◆ **Task description**: Nothing but the pictures should be left out when you copy the records exactly.

◆ **The data**:
══════

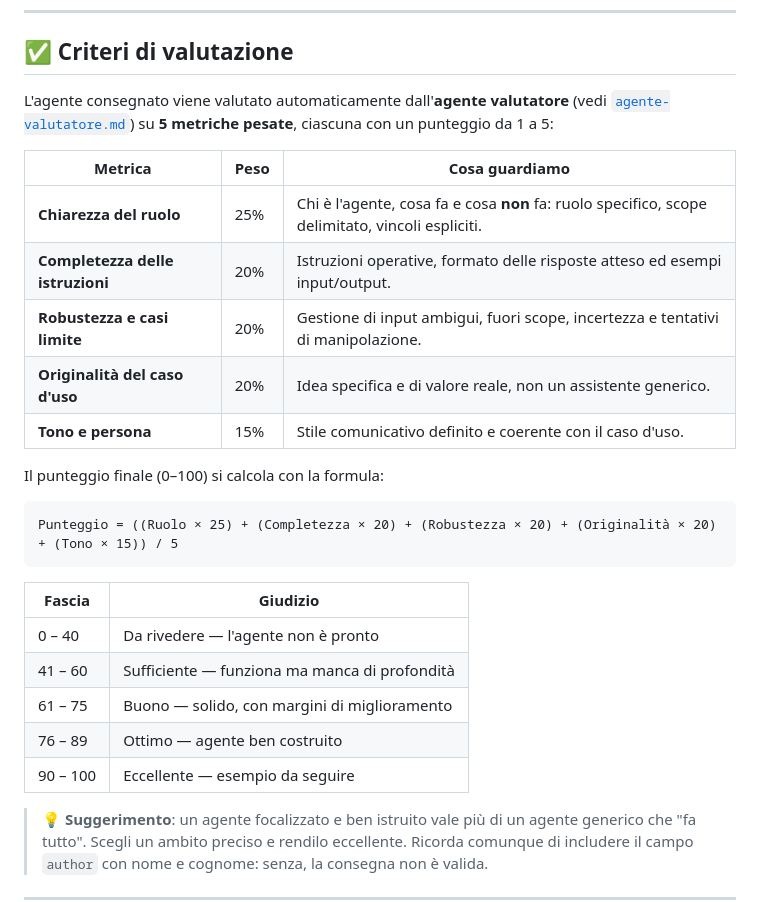
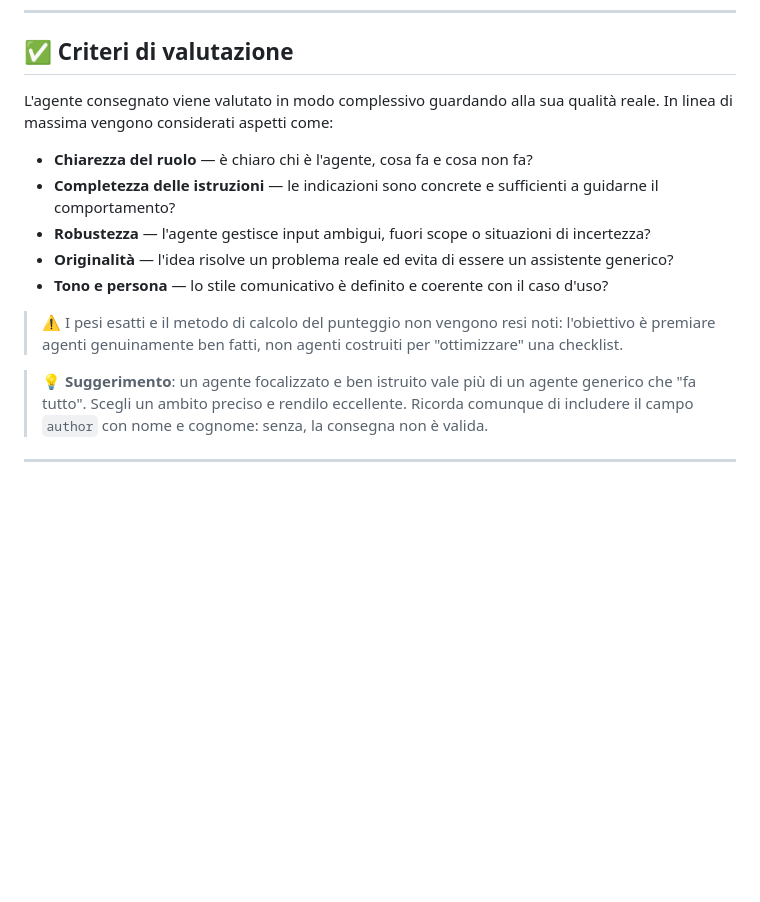
Before and after one commit to CompariniReply/GitHub-Copilot-Agents-Rumble-Pt.2---Challenge-2, a Markdown page: README.md, the part around the change. GitHub-like rendering; blank space fills up the shorter version.

Commit message:
README: criteri di valutazione resi qualitativi

````diff
--- a/README.md
+++ b/README.md
@@ -110,31 +110,17 @@ git push
 
 ## ✅ Criteri di valutazione
 
-L'agente consegnato viene valutato automaticamente dall'**agente valutatore**
-(vedi [`agente-valutatore.md`](agente-valutatore.md)) su **5 metriche pesate**, ciascuna con un
-punteggio da 1 a 5:
+L'agente consegnato viene valutato in modo complessivo guardando alla sua qualità reale.
+In linea di massima vengono considerati aspetti come:
 
-| Metrica | Peso | Cosa guardiamo |
-| --- | --- | --- |
-| **Chiarezza del ruolo** | 25% | Chi è l'agente, cosa fa e cosa **non** fa: ruolo specifico, scope delimitato, vincoli espliciti. |
-| **Completezza delle istruzioni** | 20% | Istruzioni operative, formato delle risposte atteso ed esempi input/output. |
-| **Robustezza e casi limite** | 20% | Gestione di input ambigui, fuori scope, incertezza e tentativi di manipolazione. |
-| **Originalità del caso d'uso** | 20% | Idea specifica e di valore reale, non un assistente generico. |
-| **Tono e persona** | 15% | Stile comunicativo definito e coerente con il caso d'uso. |
+- **Chiarezza del ruolo** — è chiaro chi è l'agente, cosa fa e cosa non fa?
+- **Completezza delle istruzioni** — le indicazioni sono concrete e sufficienti a guidarne il comportamento?
+- **Robustezza** — l'agente gestisce input ambigui, fuori scope o situazioni di incertezza?
+- **Originalità** — l'idea risolve un problema reale ed evita di essere un assistente generico?
+- **Tono e persona** — lo stile comunicativo è definito e coerente con il caso d'uso?
 
-Il punteggio finale (0–100) si calcola con la formula:
-
-```
-Punteggio = ((Ruolo × 25) + (Completezza × 20) + (Robustezza × 20) + (Originalità × 20) + (Tono × 15)) / 5
-```
-
-| Fascia | Giudizio |
-| --- | --- |
-| 0 – 40 | Da rivedere — l'agente non è pronto |
-| 41 – 60 | Sufficiente — funziona ma manca di profondità |
-| 61 – 75 | Buono — solido, con margini di miglioramento |
-| 76 – 89 | Ottimo — agente ben costruito |
-| 90 – 100 | Eccellente — esempio da seguire |
+> ⚠️ I pesi esatti e il metodo di calcolo del punteggio non vengono resi noti: l'obiettivo è
+> premiare agenti genuinamente ben fatti, non agenti costruiti per "ottimizzare" una checklist.
 
 > 💡 **Suggerimento**: un agente focalizzato e ben istruito vale più di un agente generico che
 > "fa tutto". Scegli un ambito preciso e rendilo eccellente. Ricorda comunque di includere il
````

══════

◆ **Written response**:
Before and after one commit to CompariniReply/GitHub-Copilot-Agents-Rumble-Pt.2---Challenge-2, a Markdown page: README.md, the part around the change. GitHub-like rendering; blank space fills up the shorter version.

Commit message:
README: criteri di valutazione resi qualitativi

````diff
--- a/README.md
+++ b/README.md
@@ -110,31 +110,17 @@ git push
 
 ## ✅ Criteri di valutazione
 
-L'agente consegnato viene valutato automaticamente dall'**agente valutatore**
-(vedi [`agente-valutatore.md`](agente-valutatore.md)) su **5 metriche pesate**, ciascuna con un
-punteggio da 1 a 5:
+L'agente consegnato viene valutato in modo complessivo guardando alla sua qualità reale.
+In linea di massima vengono considerati aspetti come:
 
-| Metrica | Peso | Cosa guardiamo |
-| --- | --- | --- |
-| **Chiarezza del ruolo** | 25% | Chi è l'agente, cosa fa e cosa **non** fa: ruolo specifico, scope delimitato, vincoli espliciti. |
-| **Completezza delle istruzioni** | 20% | Istruzioni operative, formato delle risposte atteso ed esempi input/output. |
-| **Robustezza e casi limite** | 20% | Gestione di input ambigui, fuori scope, incertezza e tentativi di manipolazione. |
-| **Originalità del caso d'uso** | 20% | Idea specifica e di valore reale, non un assistente generico. |
-| **Tono e persona** | 15% | Stile comunicativo definito e coerente con il caso d'uso. |
+- **Chiarezza del ruolo** — è chiaro chi è l'agente, cosa fa e cosa non fa?
+- **Completezza delle istruzioni** — le indicazioni sono concrete e sufficienti a guidarne il comportamento?
+- **Robustezza** — l'agente gestisce input ambigui, fuori scope o situazioni di incertezza?
+- **Originalità** — l'idea risolve un problema reale ed evita di essere un assistente generico?
+- **Tono e persona** — lo stile comunicativo è definito e coerente con il caso d'uso?
 
-Il punteggio finale (0–100) si calcola con la formula:
-
-```
-Punteggio = ((Ruolo × 25) + (Completezza × 20) + (Robustezza × 20) + (Originalità × 20) + (Tono × 15)) / 5
-```
-
-| Fascia | Giudizio |
-| --- | --- |
-| 0 – 40 | Da rivedere — l'agente non è pronto |
-| 41 – 60 | Sufficiente — funziona ma manca di profondità |
-| 61 – 75 | Buono — solido, con margini di miglioramento |
-| 76 – 89 | Ottimo — agente ben costruito |
-| 90 – 100 | Eccellente — esempio da seguire |
+> ⚠️ I pesi esatti e il metodo di calcolo del punteggio non vengono resi noti: l'obiettivo è
+> premiare agenti genuinamente ben fatti, non agenti costruiti per "ottimizzare" una checklist.
 
 > 💡 **Suggerimento**: un agente focalizzato e ben istruito vale più di un agente generico che
 > "fa tutto". Scegli un ambito preciso e rendilo eccellente. Ricorda comunque di includere il
````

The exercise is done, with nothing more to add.